While SPS shined in 2020, aerospace and PMT struggled. Aerospace is Honeywell's largest segment, supporting the commercial-aviation market, defense, and space industry by making a variety of components, equipment, machinery, and software solutions. However, the majority of its sales are tied to commercial aviation -- one of 2020's worst-hit markets. As a result, aerospace organic sales nosedived 18% in 2020.
The company is optimistic that the segment will stage a recovery as flight hours and build rates increase. The data shows it could be right.
The U.S. Transportation Security Administration (TSA) tracks its checkpoint numbers and posts them daily, which is a useful yardstick to gauge U.S. air travel. So far in May, throughput is down just 35% from May 2019 levels, which is a significant improvement from earlier months.
May 2021 (as of May 25)
Average TSA throughput decline compared to 2019
Given the success of the vaccine rollout, it's reasonable to assume that travel volumes should continue to increase into the summer. There will likely be some lag time between business improvements and demand for Honeywell's products, but the recovery we're seeing in May is nevertheless encouraging.

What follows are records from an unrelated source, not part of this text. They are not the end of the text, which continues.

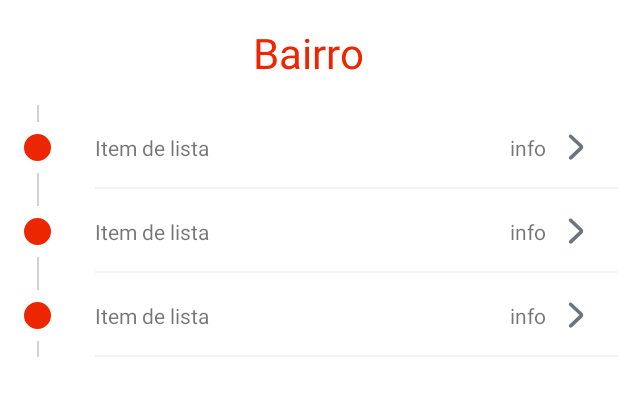
After one commit to Arthur-Maciel/AppAndroidHackatona2019, an Android app: the layout activity_form.xml on its own in the app's theme, with its tools: preview values and no code run, on a phone screen of 412 x 824 dp. The commit adds this screen. Shown: the top 396 px of the screen. Run offline under Robolectric (Android 15) with nearby library versions, the phone set to English and light mode, and no system bars.

Commit message:
Funcao do click nas bolinhas funcionou

```diff
--- a/app/src/main/AndroidManifest.xml
+++ b/app/src/main/AndroidManifest.xml
@@ -19,6 +19,7 @@
         android:roundIcon="@mipmap/ic_launcher_round"
         android:supportsRtl="true"
         android:theme="@style/Theme.AppCompat.Light.NoActionBar">
+        <activity android:name=".FormActivity"></activity>
         <activity android:name=".ComentarioActivity" />
         <activity android:name=".HistoricoActivity" />
         <activity android:name=".RecursosActivity" />
--- /dev/null
+++ b/app/src/main/java/br/com/southsystem/hackatona2019/FormActivity.kt
@@ -0,0 +1,12 @@
+package br.com.southsystem.hackatona2019
+
+import androidx.appcompat.app.AppCompatActivity
+import android.os.Bundle
+
+class FormActivity : AppCompatActivity() {
+
+    override fun onCreate(savedInstanceState: Bundle?) {
+        super.onCreate(savedInstanceState)
+        setContentView(R.layout.activity_form)
+    }
+}
--- a/app/src/main/java/br/com/southsystem/hackatona2019/MainActivity.kt
+++ b/app/src/main/java/br/com/southsystem/hackatona2019/MainActivity.kt
@@ -134,15 +134,9 @@ class MainActivity : AppCompatActivity(), OnMapReadyCallback {
         areas.put(circleObj, it!!)
     }
 
-//    fun nextActivity(view: View) {
-//        val viewModel = ViewModelProviders.of(this).get(DadosViewModel::class.java)
-//        viewModel.dadosLiveData.observe(this, Observer {
-//            it?.let { dados ->
-//                intent = Intent(this, DadosLocalidadeActivity::class.java).putExtra("dados", it[1])
-//                startActivity(intent)
-//            }
-//        })
-//        viewModel.getDados()
-//    }
+    fun nextActivity(view: View) {
+        intent = Intent(this, DadosLocalidadeActivity::class.java)
+        startActivity(intent)
+    }
 
 }
--- /dev/null
+++ b/app/src/main/res/layout/activity_form.xml
@@ -0,0 +1,28 @@
+<?xml version="1.0" encoding="utf-8"?>
+<LinearLayout xmlns:android="http://schemas.android.com/apk/res/android"
+    xmlns:tools="http://schemas.android.com/tools"
+    android:layout_width="match_parent"
+    android:layout_height="match_parent"
+    android:background="#FFFFFF"
+    android:orientation="vertical"
+    tools:context=".DadosLocalidadeActivity">
+
+    <TextView
+        android:layout_width="wrap_content"
+        android:layout_height="wrap_content"
+        android:layout_gravity="center"
+        android:layout_marginLeft="16dp"
+        android:layout_marginTop="16dp"
+        android:layout_marginRight="16dp"
+        android:text="Bairro"
+        android:textAlignment="center"
+        android:textColor="#ED2602"
+        android:textSize="28dp" />
+
+    <androidx.recyclerview.widget.RecyclerView
+        android:id="@+id/dadosLocalidade_recycler"
+        android:layout_width="match_parent"
+        android:layout_height="wrap_content"
+        android:layout_marginTop="16dp"
+        tools:listitem="@layout/item_lista" />
+</LinearLayout>
```
Also changed, not shown: 119 other files. Lines whose indentation alone changed are shown as unchanged.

A similar theme is taking place in oil and gas. Demand for transportation fuels and products derived from crude oil is improving, which should help the PMT segment in the coming quarters. However, Honeywell noted in its first-quarter investor presentation that it still wasn't seeing an uptick in oil and gas spending.
Last year, many producers slashed spending and curtailed production in order to survive the onslaught of lower demand and crippled prices. Most companies are still licking their wounds. So although oil and gas prices have been strong all year, it's going to take more time for the PMT segment to recover to its 2019 levels.
3. Financial strength
Its balance sheet was able to take on debt without impacting financial health. Although total net long-term debt is at a three-year high, its debt-to-equity ratio is just 0.14, and debt-to-capital is 54% -- which is excellent for an industrial conglomerate of Honeywell's size.
4. Dividends and share buybacks
Honeywell's strong balance sheet means it can use excess cash to grow its business, buy back stock, or pay dividends. It deployed around $3 billion toward these efforts in the first quarter, which included buying back around 4 million shares of its stock.
Honeywell hasn't raised its dividend as consistently as other major industrials have. And it's certainly a long way away from earning Dividend Aristocrat status. However, the company hasn't cut its dividend since 1994 and has raised it every year since 2011. Shareholders probably don't mind inconsistent dividend raises considering Honeywell has handily outperformed the S&P 500 over the last decade.
An attractive combination
Honeywell exhibits a rare combination of business growth, value, a stable balance sheet, and a growing dividend. One of the few cons is its valuation, which is higher than historic levels because of weak 2020 earnings and a rising stock price.
Investors who are looking to allocate $1,000 toward a relatively safe investment that directly benefits from the economic recovery could benefit from picking up a few shares of Honeywell.